To kickstart this process, reviewed almost a million pieces of evidence in order to determine which customers had been given misleading advice by LCF. It has also gained access to an additional 100,000 emails held within LCF’s email server, which extended the time frame to complete the process beyond the original deadline.
The lifeboat fund further states that a large proportion of the evidence they needed to review was telephone calls. For this purpose, they doubled the head count of their specialist team and worked with a company called Capita to create an Artificial Intelligence (AI) solution to help them review 700,000 phone recordings.
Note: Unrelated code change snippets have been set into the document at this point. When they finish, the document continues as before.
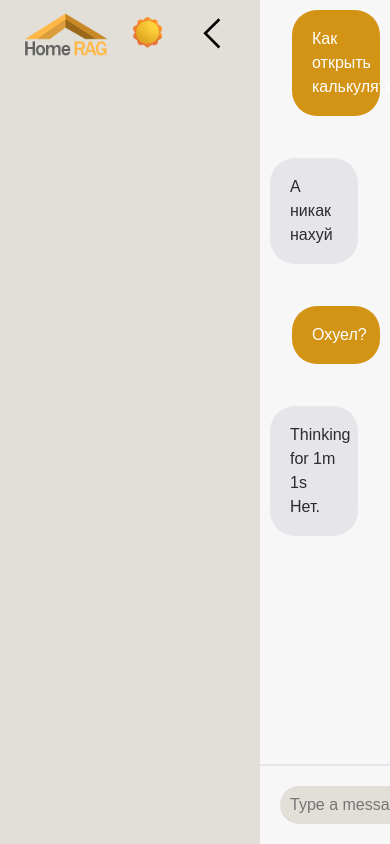
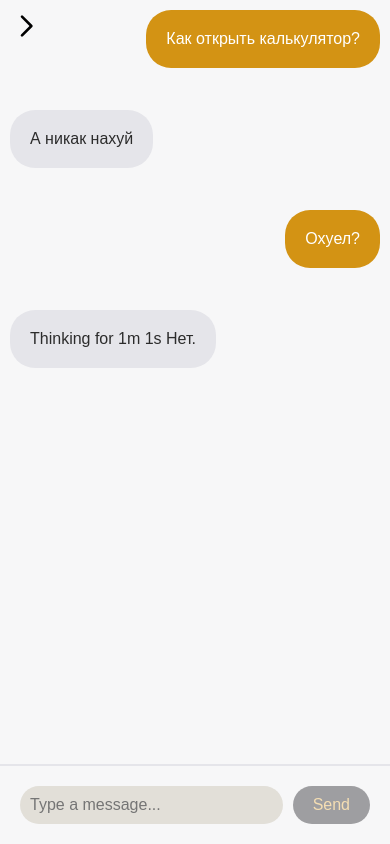
Before and after one commit to Obezyan0941/home_rag_webui, a React (Vite) app: page / in a window 390 px wide. Built offline with nearby package versions, Linux system fonts and the light colour scheme.

Commit message:
sidebar collapse implemented

```diff
--- a/src/App.css
+++ b/src/App.css
@@ -3,6 +3,13 @@
   flex-direction: row;
   width: 100%;
   background-color: #f7f7f8;
+}
+
+@media (max-width: 768px) {
+  .app-container{
+      /* height: 100vh; */
+      height: 100dvh;
+  }
 }
 
 .dark-theme {
--- a/src/App.tsx
+++ b/src/App.tsx
@@ -1,15 +1,15 @@
 import './App.css'
 import Chat from './components/Chat'
-import Sidebar from './components/Sidebar'
+import Sidebar from './components/sidebar/Sidebar'
 import { useState } from 'react';
 
-function App() {
+const App: React.FC = () => {
   const [darkTheme, setDarkTheme] = useState<boolean>(false);
 
   return (
   <div className={`app-container ${darkTheme ? "dark-theme" : " "}`}>
     <Sidebar darkTheme={darkTheme} setDarkTheme={setDarkTheme}/>
-    <Chat darkTheme={darkTheme}/>
+    <Chat/>
   </div>
   )
 }
--- a/src/components/Chat.css
+++ b/src/components/Chat.css
@@ -11,10 +11,11 @@
 
 @media (max-width: 768px) {
   .chat-container{
-      max-width: 100%;
-      height: 100vh;
-      margin: 0;
-      border-radius: 0;
+      /* max-width: 100%; */
+      height: 100dvh;
+      width: 100%;
+      /* margin: 0; */
+      /* border-radius: 0; */
   }
 }
 
--- a/src/components/Chat.tsx
+++ b/src/components/Chat.tsx
@@ -113,13 +113,7 @@ function chatReducer(state: ChatState, action: ChatAction) {
   }
 }
 
-interface ChatProps {
-  darkTheme: boolean;
-}
-
-function Chat({
-  darkTheme = false
-}: ChatProps) {
+const Chat: React.FC = () => {
   const [chatState, chatDispatch] = useReducer(chatReducer, {messages: DEFAULT_MESSAGES, isError: false});
   const [input, setInput] = useState<string>("");
   const [isTyping, setisTyping] = useState<boolean>(false);
--- a/src/components/Sidebar.css
+++ b/src/components/sidebar/Sidebar.css
@@ -1,15 +1,28 @@
+.sidebar-container {
+  display: flex;
+}
+
 .sidebar {
   width: 260px;
   display: flex;
   flex-direction: column;
   background-color: #e2dfd8;
   justify-content: space-between;
+  opacity: 1;
+  transition: opacity 0.2s ease, transform 0.2s ease;
+}
+
+.sidebar.collapsed {
+  opacity: 0;
+  width: 0px;
+  pointer-events: none;
+  transform: translateX(-100px);
 }
 
 .header-wrapper {
   display: flex;
   align-items: center;
-  justify-content: space-between;
+  justify-content: space-around;
   gap: .25rem;
   padding-left: 1rem;
   padding-right: 1rem;
@@ -18,29 +31,35 @@
 .themeButton {
   background-color: #ffffff00;
   font-size: 2cap;
-  align-content: center;
+  align-items: center;
   border: 0px;
   cursor: pointer;
 }
 
-.closeSidebarButton {
+.toggleSidebarButton {
   cursor: pointer;
   color: #000000;
 }
 
-.closeSidebarButton:hover {
+.toggleSidebarButton:hover {
   color: #f3aa18;
+}
+
+.show-sidebar-container {
+  align-content: center;
+  margin: 10px;
+  position: absolute;
 }
 
 .dark-theme .sidebar {
   background-color: rgb(49, 49, 49);
 }
 
-.dark-theme .closeSidebarButton {
+.dark-theme .toggleSidebarButton {
   cursor: pointer;
   color: #e5e5ea;
 }
 
-.dark-theme .closeSidebarButton:hover {
+.dark-theme .toggleSidebarButton:hover {
   color: #f3aa18;
 }
--- /dev/null
+++ b/src/components/sidebar/Sidebar.tsx
@@ -0,0 +1,64 @@
+import "./Sidebar.css"
+import logo from '/src/assets/logo.png';
+import { useState, useEffect } from "react";
+import { Sun, CrescentMoon, ChevronLeft, ChevronRight } from "./svg_icons";
+
+interface SidebarProps {
+  darkTheme: boolean;
+  setDarkTheme: (a: boolean) => void;
+}
+
+const Sidebar: React.FC<SidebarProps> = ({ darkTheme, setDarkTheme }) => {
+  const [expanded, setExpanded] = useState(true);
+
+  const handleResize = () => {
+    if (window.innerWidth < 800) {
+      setExpanded(false);
+    } else {
+      setExpanded(true);
+    }
+  };
+
+  useEffect(() => {
+    handleResize();
+    window.addEventListener('resize', handleResize);
+    return () => window.removeEventListener('resize', handleResize);
+  }, []);
+
+  const toggle = () => setExpanded(prev => !prev);
+
+  return(
+    <div className="sidebar-container">
+      <aside className={`sidebar ${!expanded ? 'collapsed' : ''}`}>
+        <div className={`header-wrapper ${darkTheme ? ".dark-theme" : " "}`}>
+          <img src={logo} alt="Logo" width={100} height={55}/>
+          <div className="themeButton" onClick={() => setDarkTheme(!darkTheme)}>
+            {!darkTheme ? <Sun/> : <CrescentMoon/>}
+          </div>
+          <div
+            className="toggleSidebarButton"
+            onClick={toggle}
+            aria-expanded={expanded}
+            aria-label={expanded ? 'Collapse menu' : 'Show menu'}
+          >
+            {expanded ? <ChevronLeft/> : <ChevronRight/>}
+          </div>
+        </div>
+      </aside>
+      {!expanded ?
+        <div className="show-sidebar-container">
+          <div
+            className="toggleSidebarButton"
+            onClick={toggle}
+            aria-expanded={expanded}
+            aria-label={'Show menu'}
+          >
+            <ChevronRight/>
+          </div>
+        </div> : <div></div>
+      }
+    </div>
+  )
+}
+
+export default Sidebar
--- a/src/components/Sidebar.tsx
+++ b/src/components/sidebar/svg_icons.tsx
@@ -1,19 +1,38 @@
-import "./Sidebar.css"
 import type { SVGProps } from 'react';
-import logo from '../assets/logo.png';
+
+export function ChevronRight(props: SVGProps<SVGSVGElement>) {
+  return (
+    <svg
+      xmlns="http://www.w3.org/2000/svg"
+      viewBox="0 0 12 12"
+      width="2em"
+      height="2em"
+      {...props}
+    >
+      <path
+        fill="currentColor"
+        fillRule="evenodd"
+        d="M4.15 9.85a.5.5 0 0 1 0-.707l3.15-3.15l-3.15-3.15a.5.5 0 0 1 .707-.707l3.5 3.5a.5.5 0 0 1 0 .707l-3.5 3.5a.5.5 0 0 1-.707 0z"
+        clipRule="evenodd"
+      ></path>
+    </svg>
+  )
+}
 
 export function ChevronLeft(props: SVGProps<SVGSVGElement>) {
   return (
     <svg
       xmlns="http://www.w3.org/2000/svg"
-      viewBox="0 0 24 24"
-      width="4em"
-      height="4em"
+      viewBox="0 0 12 12"
+      width="2em"
+      height="2em"
       {...props}
     >
       <path
         fill="currentColor"
-        d="M14.41 18.16L8.75 12.5l5.66-5.66l.7.71l-4.95 4.95l4.95 4.95z"
+        fillRule="evenodd"
+        d="M7.85 2.15a.5.5 0 0 1 0 .707L4.7 6.007l3.15 3.15a.5.5 0 0 1-.707.707l-3.5-3.5a.5.5 0 0 1 0-.707l3.5-3.5a.5.5 0 0 1 .707 0z"
+        clipRule="evenodd"
       ></path>
     </svg>
   )
@@ -291,28 +310,3 @@ export function CrescentMoon(props: SVGProps<SVGSVGElement>) {
     </svg>
   )
 }
-
-
-interface SidebarProps {
-  darkTheme: boolean;
-  setDarkTheme: (a: boolean) => void;
-}
-
-function Sidebar({
-  darkTheme,
-  setDarkTheme
-}: SidebarProps) {
-  return <div className="sidebar">
-    <div className={`header-wrapper ${darkTheme ? ".dark-theme" : " "}`}>
-      <img src={logo} alt="Logo" width={100} height={55}/>
-      <button className="themeButton" onClick={() => setDarkTheme(!darkTheme)}>
-        {!darkTheme ? <Sun/> : <CrescentMoon/>}
-      </button>
-      <div className="closeSidebarButton">
-        <ChevronLeft/>
-      </div>
-    </div>
-  </div>
-}
-
-export default Sidebar
```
Without the use of AI, the FSCS estimates that it would not be able to start paying claims until January 2021, or to complete this work before 2022. To date, the scheme paid out more than £38.1m in compensation to LCF customers.
According to the FSCS’s forecast, it expects to pay up to £44 million to cover estimated compensation costs for investors who bought the unregulated investment products in the hope of high returns.
“Once we had reviewed all the evidence and carefully mapped each of the pieces of evidence against each individual’s claim, we set up a specialist team specifically to manually review and assess each LCF advice claim on a case-by-case basis. Due to the sheer volume of evidence that needed to be reviewed for each claim, in August of this year, we increased the size of this specialist team by nearly 80%,” the commission said.
A Marketing Company behind the Scandal
Part of FSCS’s ongoing probes involve Surge Financial Ltd, an online marketing firm that was reportedly paid nearly $60 million to promote LCF’s unregulated mini-bonds. While LCF was authorised by the FCA, its mini-bonds are not regulated and therefore customers were not covered by FSCS’s plan, meaning their investments could be wiped out unless they can show they bought the bonds following bad advice.
Around 12,000 investors suffered major losses following the £236 million collapse of the mini-bond issuer in 2019. However, a small number of LCF received compensations so far while the vast majority of the bondholders are still waiting to hear if they have any chance of getting their money back.
Some claimants are fighting for eligibility of compensation and asked the court to scrap the decision that considered LCF bonds issued after January 3, 2018 was not a regulated activity.
The affected bondholders say they bought ‘mini-bonds’ from London Capital & Finance only after receiving assurance from the FSCS that their money was covered by the UK’s compensation scheme. As such, the FSCS is accused of giving misleading information over the protection they should expect.